### What to produce
Select from the records below every line that has the word "Supabase" in it.

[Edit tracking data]
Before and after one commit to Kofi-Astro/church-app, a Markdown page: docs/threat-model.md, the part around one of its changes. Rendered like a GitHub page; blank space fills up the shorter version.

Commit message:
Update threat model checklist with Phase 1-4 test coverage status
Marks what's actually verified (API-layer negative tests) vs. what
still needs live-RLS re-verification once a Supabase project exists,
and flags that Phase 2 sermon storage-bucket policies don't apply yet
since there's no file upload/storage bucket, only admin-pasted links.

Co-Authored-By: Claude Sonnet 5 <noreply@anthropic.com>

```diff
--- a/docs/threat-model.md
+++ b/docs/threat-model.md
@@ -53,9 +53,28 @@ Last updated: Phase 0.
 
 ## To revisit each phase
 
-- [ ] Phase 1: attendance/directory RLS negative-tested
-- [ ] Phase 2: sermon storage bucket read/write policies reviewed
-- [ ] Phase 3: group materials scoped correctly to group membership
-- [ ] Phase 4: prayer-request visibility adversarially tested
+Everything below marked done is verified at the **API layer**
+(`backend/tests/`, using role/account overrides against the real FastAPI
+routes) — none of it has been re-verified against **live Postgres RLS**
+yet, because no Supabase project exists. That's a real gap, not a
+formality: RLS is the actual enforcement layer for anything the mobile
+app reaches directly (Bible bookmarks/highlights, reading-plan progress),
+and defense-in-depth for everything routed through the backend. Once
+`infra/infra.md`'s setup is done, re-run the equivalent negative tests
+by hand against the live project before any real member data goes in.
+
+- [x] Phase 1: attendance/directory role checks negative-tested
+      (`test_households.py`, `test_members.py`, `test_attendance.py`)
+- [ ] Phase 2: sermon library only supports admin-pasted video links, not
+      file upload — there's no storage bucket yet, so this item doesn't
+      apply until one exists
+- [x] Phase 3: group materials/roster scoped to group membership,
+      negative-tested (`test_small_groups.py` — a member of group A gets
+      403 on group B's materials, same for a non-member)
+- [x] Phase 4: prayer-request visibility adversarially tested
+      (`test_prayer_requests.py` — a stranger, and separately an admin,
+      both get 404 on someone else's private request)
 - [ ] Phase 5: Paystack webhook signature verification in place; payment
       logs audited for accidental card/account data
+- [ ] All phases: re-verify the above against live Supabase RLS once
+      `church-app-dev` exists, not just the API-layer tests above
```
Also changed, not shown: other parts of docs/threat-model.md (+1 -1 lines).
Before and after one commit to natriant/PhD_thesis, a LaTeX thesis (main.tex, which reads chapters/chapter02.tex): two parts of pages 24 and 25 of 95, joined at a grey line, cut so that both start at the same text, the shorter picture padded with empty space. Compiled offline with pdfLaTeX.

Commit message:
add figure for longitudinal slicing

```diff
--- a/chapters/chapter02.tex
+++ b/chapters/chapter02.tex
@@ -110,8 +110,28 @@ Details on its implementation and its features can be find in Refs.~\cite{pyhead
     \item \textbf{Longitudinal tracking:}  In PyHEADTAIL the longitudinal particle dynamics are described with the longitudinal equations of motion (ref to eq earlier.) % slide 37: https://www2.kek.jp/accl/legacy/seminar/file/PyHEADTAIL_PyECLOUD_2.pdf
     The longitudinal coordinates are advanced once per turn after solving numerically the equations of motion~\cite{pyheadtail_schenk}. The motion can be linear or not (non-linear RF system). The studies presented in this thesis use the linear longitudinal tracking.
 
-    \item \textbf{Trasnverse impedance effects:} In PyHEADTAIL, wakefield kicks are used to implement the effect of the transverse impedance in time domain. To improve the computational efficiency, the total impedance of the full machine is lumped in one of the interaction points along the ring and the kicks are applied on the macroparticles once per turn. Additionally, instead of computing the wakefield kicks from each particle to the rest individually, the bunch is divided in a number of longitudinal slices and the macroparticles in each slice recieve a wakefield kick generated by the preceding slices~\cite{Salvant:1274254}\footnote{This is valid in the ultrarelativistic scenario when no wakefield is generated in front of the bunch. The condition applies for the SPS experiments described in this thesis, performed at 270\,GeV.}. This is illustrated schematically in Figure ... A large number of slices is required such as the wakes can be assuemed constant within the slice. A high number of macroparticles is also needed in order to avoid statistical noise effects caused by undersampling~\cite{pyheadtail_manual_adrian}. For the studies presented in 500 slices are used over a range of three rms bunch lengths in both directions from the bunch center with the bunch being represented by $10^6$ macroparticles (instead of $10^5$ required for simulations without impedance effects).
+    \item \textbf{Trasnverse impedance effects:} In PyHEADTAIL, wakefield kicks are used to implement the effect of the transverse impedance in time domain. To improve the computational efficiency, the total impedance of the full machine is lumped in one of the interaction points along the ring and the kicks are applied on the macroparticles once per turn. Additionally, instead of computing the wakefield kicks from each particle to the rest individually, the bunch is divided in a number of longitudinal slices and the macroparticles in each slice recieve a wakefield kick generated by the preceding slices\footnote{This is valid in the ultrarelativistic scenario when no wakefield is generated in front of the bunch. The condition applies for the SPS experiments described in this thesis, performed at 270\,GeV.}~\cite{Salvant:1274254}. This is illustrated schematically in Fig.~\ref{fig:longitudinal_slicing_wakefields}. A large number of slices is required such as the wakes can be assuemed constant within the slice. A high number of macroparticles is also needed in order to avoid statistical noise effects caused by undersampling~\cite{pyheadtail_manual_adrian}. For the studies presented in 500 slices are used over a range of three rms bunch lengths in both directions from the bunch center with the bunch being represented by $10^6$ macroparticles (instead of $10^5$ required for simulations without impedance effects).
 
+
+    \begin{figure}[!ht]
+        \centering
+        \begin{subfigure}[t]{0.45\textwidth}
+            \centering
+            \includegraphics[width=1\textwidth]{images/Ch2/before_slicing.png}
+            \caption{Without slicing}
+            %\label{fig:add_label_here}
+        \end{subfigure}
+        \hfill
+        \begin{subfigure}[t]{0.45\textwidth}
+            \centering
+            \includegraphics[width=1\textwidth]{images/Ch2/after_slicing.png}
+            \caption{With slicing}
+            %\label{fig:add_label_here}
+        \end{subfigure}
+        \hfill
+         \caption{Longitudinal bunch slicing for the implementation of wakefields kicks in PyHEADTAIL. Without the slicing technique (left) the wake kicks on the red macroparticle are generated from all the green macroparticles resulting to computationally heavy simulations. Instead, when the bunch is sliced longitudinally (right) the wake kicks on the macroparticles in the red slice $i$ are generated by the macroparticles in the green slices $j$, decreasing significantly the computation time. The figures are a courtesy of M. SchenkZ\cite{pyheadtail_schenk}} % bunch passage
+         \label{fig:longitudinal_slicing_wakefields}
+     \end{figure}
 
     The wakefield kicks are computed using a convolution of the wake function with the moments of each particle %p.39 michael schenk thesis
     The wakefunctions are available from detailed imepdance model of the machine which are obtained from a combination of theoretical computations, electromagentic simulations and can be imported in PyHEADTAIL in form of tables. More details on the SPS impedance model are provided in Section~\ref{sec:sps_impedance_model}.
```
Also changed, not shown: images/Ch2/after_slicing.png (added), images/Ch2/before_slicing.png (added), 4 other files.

### Solution to this exercise
still needs live-RLS re-verification once a Supabase project exists,
+yet, because no Supabase project exists. That's a real gap, not a
+- [ ] All phases: re-verify the above against live Supabase RLS once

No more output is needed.